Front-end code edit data
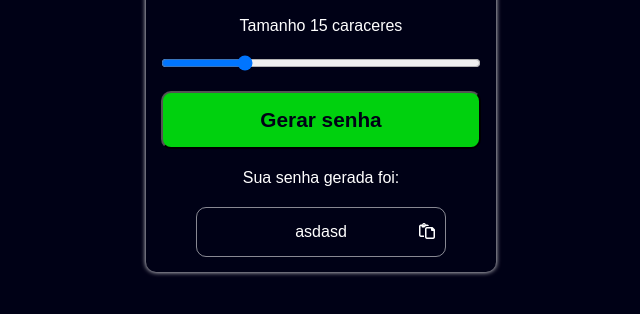
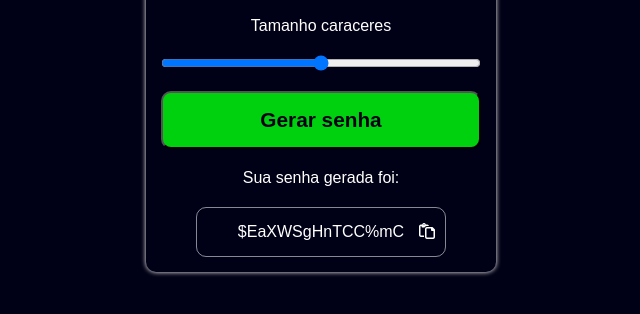
Before and after one commit to daniloaugusto9101/geradorDeSenha, a plain HTML site: page index.html in a window 1280 px wide. Both pictures are taken after a click on the button "Gerar senha". Shown: the part 286-600 px from the top of the page, without its empty margins (319-959 px from the left). Drawn offline with Linux system fonts and the light colour scheme.

Commit message:
Versao 1.0

```diff
--- a/index.html
+++ b/index.html
@@ -12,12 +12,12 @@
 <body>
     <div class="container">
         <img src="logo.png" class="logo">
-        <span>Tamanho <span>15</span> caraceres</span>
-        <input type="range" min="5" max="25" value="10">
+        <span>Tamanho <span class="texto"></span> caraceres</span>
+        <input type="range" min="5" max="25" value="15" class="range">
         <button class="btn">Gerar senha</button>
         <span>Sua senha gerada foi:</span>
         <div class="container-icos">
-            <span class="ico-senha">asdasd</span>
+            <span class="ico-senha">-</span>
             <span class="ico-copiar ico"><i class="fa-regular fa-paste"></i></span>
             <span class="ico-copiar-ok ico"><i class="fa-solid fa-check-double"></i></span>
         </div>
--- a/script.js
+++ b/script.js
@@ -1,12 +1,35 @@
 const containerIcos = document.querySelector(".container-icos");
 const icoCopiar = document.querySelector(".ico-copiar");
 const icoCopiarOk = document.querySelector(".ico-copiar-ok");
-
+const range = document.querySelector(".range");
 const btn = document.querySelector(".btn")
+const texto = document.querySelector(".texto")
+const icoSenha = document.querySelector(".ico-senha")
 
 
+const chave = "abcdefghijklmnopqrstuvwxyzABCDEFGHIJKLMNOPQRSTUWXYZ!@#$%&*";
+
+// Texto total caracter
+range.addEventListener("input", function(){
+    texto.innerHTML = this.value;
+})
+
+// efeito copiar
 containerIcos.addEventListener("click", function(){
-    icoCopiar.style.display = "hi";
+    icoCopiar.style.display = "none";
     icoCopiarOk.style.display = "block";
-    // console.log("claido");
+    navigator.clipboard.writeText(icoSenha.innerHTML);
 })
+
+// Gerador de senha
+btn.addEventListener("click", function(){
+    let pass ="";
+    n = chave.length;
+    for (let i = 0; i < range.value; i++) {
+        pass += chave.charAt(Math.floor(Math.random() * n))
+    }
+    icoSenha.innerHTML = pass;
+
+    icoCopiar.style.display = "block";
+    icoCopiarOk.style.display = "none";
+})
--- a/style.css
+++ b/style.css
@@ -62,10 +62,12 @@ button:hover{
 }
 
 .ico-copiar{
+    display: block;
     /* display: none; */
 }
 
 .ico-copiar-ok{
     display: none;
+    /* display: block;    */
     color: rgb(0, 209, 14);
 }
```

Work instructions
Determine which lines above include the word "caraceres", and report those lines in full.

Result of the exercise
-        <span>Tamanho <span>15</span> caraceres</span>
+        <span>Tamanho <span class="texto"></span> caraceres</span>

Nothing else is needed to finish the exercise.